What is needed
From the listing, collect all lines containing the word "docs".

Given records
● ● ●

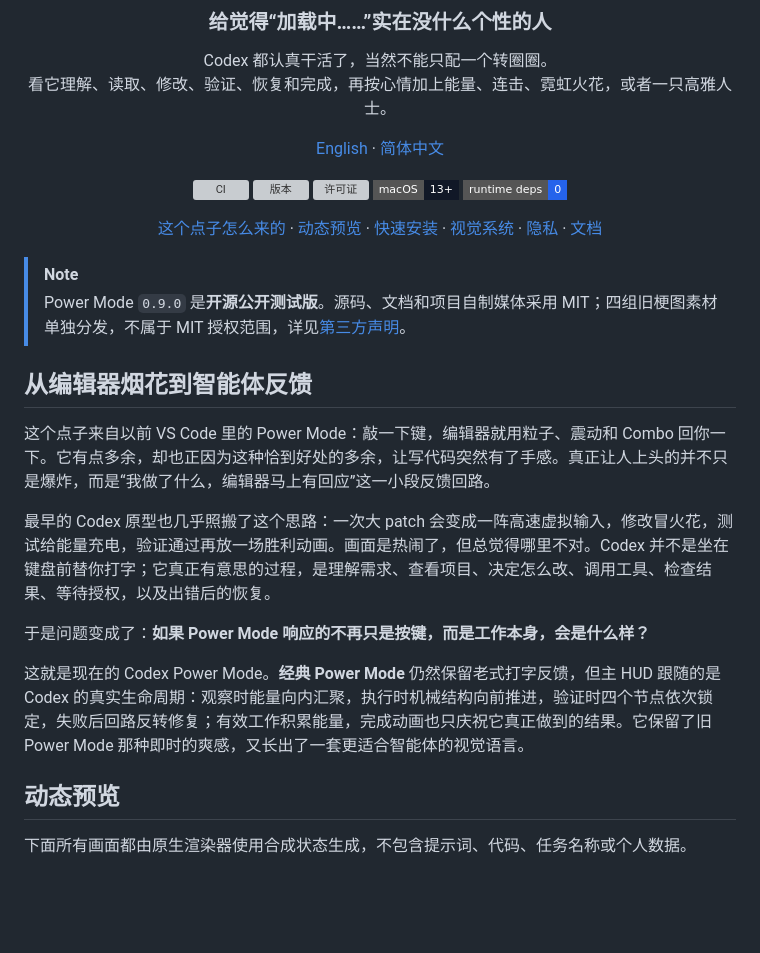
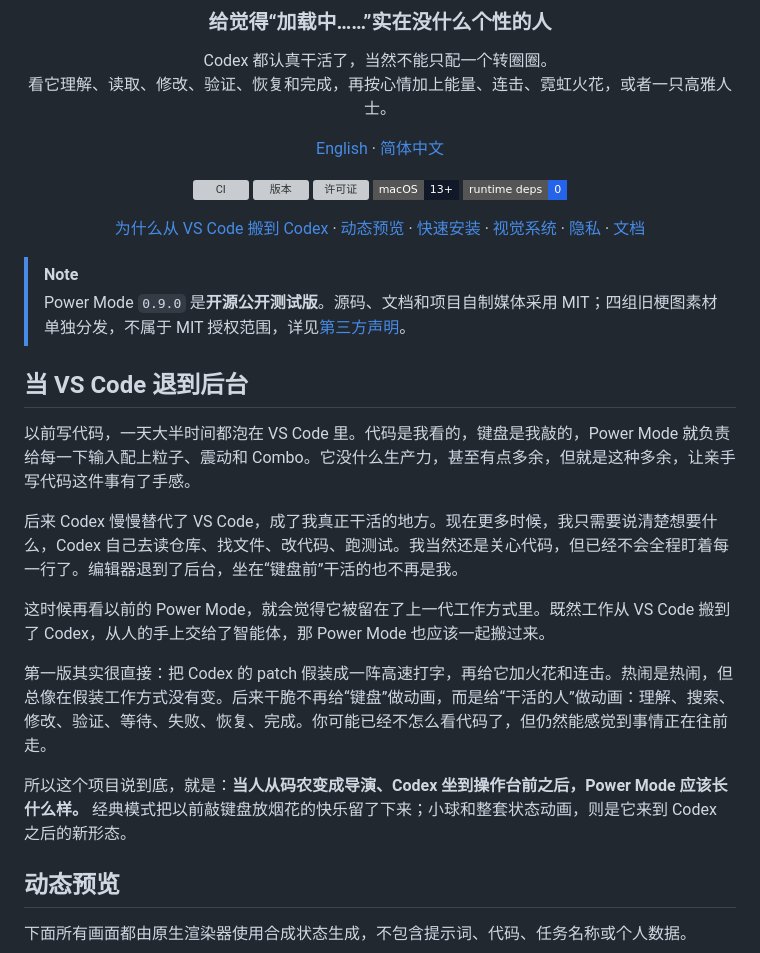
Before and after one commit to zytsyj/codex-power-mode, a Markdown page: README.zh-CN.md, the part around the change. GitHub-like rendering; badges without logos; blank space fills up the shorter version; grey boxes are pictures that could not be loaded.

Commit message:
docs: recast Power Mode for the Codex workflow

```diff
--- a/README.zh-CN.md
+++ b/README.zh-CN.md
@@ -17,22 +17,24 @@ Codex 都认真干活了，当然不能只配一个转圈圈。<br>
 [![macOS 13+](https://img.shields.io/badge/macOS-13%2B-111827?style=flat-square&logo=apple&logoColor=white)](docs/COMPATIBILITY.md)
 [![运行时依赖](https://img.shields.io/badge/runtime_deps-0-2563eb?style=flat-square)](docs/DEPENDENCIES.md)
 
-[这个点子怎么来的](#从编辑器烟花到智能体反馈) · [动态预览](#动态预览) · [快速安装](#快速安装) · [视觉系统](#不是加载转圈而是一套视觉语言) · [隐私](#本地运行隐私优先) · [文档](#文档)
+[为什么从 VS Code 搬到 Codex](#当-vs-code-退到后台) · [动态预览](#动态预览) · [快速安装](#快速安装) · [视觉系统](#不是加载转圈而是一套视觉语言) · [隐私](#本地运行隐私优先) · [文档](#文档)
 
 </div>
 
 > [!NOTE]
 > Power Mode `0.9.0` 是**开源公开测试版**。源码、文档和项目自制媒体采用 MIT；四组旧梗图素材单独分发，不属于 MIT 授权范围，详见[第三方声明](THIRD_PARTY_NOTICES.md)。
 
-## 从编辑器烟花到智能体反馈
+## 当 VS Code 退到后台
 
-这个点子来自以前 VS Code 里的 Power Mode：敲一下键，编辑器就用粒子、震动和 Combo 回你一下。它有点多余，却也正因为这种恰到好处的多余，让写代码突然有了手感。真正让人上头的并不只是爆炸，而是“我做了什么，编辑器马上有回应”这一小段反馈回路。
+以前写代码，一天大半时间都泡在 VS Code 里。代码是我看的，键盘是我敲的，Power Mode 就负责给每一下输入配上粒子、震动和 Combo。它没什么生产力，甚至有点多余，但就是这种多余，让亲手写代码这件事有了手感。
 
-最早的 Codex 原型也几乎照搬了这个思路：一次大 patch 会变成一阵高速虚拟输入，修改冒火花，测试给能量充电，验证通过再放一场胜利动画。画面是热闹了，但总觉得哪里不对。Codex 并不是坐在键盘前替你打字；它真正有意思的过程，是理解需求、查看项目、决定怎么改、调用工具、检查结果、等待授权，以及出错后的恢复。
+后来 Codex 慢慢替代了 VS Code，成了我真正干活的地方。现在更多时候，我只需要说清楚想要什么，Codex 自己去读仓库、找文件、改代码、跑测试。我当然还是关心代码，但已经不会全程盯着每一行了。编辑器退到了后台，坐在“键盘前”干活的也不再是我。
 
-于是问题变成了：**如果 Power Mode 响应的不再只是按键，而是工作本身，会是什么样？**
+这时候再看以前的 Power Mode，就会觉得它被留在了上一代工作方式里。既然工作从 VS Code 搬到了 Codex，从人的手上交给了智能体，那 Power Mode 也应该一起搬过来。
 
-这就是现在的 Codex Power Mode。**经典 Power Mode** 仍然保留老式打字反馈，但主 HUD 跟随的是 Codex 的真实生命周期：观察时能量向内汇聚，执行时机械结构向前推进，验证时四个节点依次锁定，失败后回路反转修复；有效工作积累能量，完成动画也只庆祝它真正做到的结果。它保留了旧 Power Mode 那种即时的爽感，又长出了一套更适合智能体的视觉语言。
+第一版其实很直接：把 Codex 的 patch 假装成一阵高速打字，再给它加火花和连击。热闹是热闹，但总像在假装工作方式没有变。后来干脆不再给“键盘”做动画，而是给“干活的人”做动画：理解、搜索、修改、验证、等待、失败、恢复、完成。你可能已经不怎么看代码了，但仍然能感觉到事情正在往前走。
+
+所以这个项目说到底，就是：**当人从码农变成导演、Codex 坐到操作台前之后，Power Mode 应该长什么样。** 经典模式把以前敲键盘放烟花的快乐留了下来；小球和整套状态动画，则是它来到 Codex 之后的新形态。
 
 ## 动态预览
 
```
Also changed, not shown: README.md (+8 -6 lines).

● ● ●

Output for this exercise
docs: recast Power Mode for the Codex workflow
 [![macOS 13+](https://img.shields.io/badge/macOS-13%2B-111827?style=flat-square&logo=apple&logoColor=white)](docs/COMPATIBILITY.md)
 [![运行时依赖](https://img.shields.io/badge/runtime_deps-0-2563eb?style=flat-square)](docs/DEPENDENCIES.md)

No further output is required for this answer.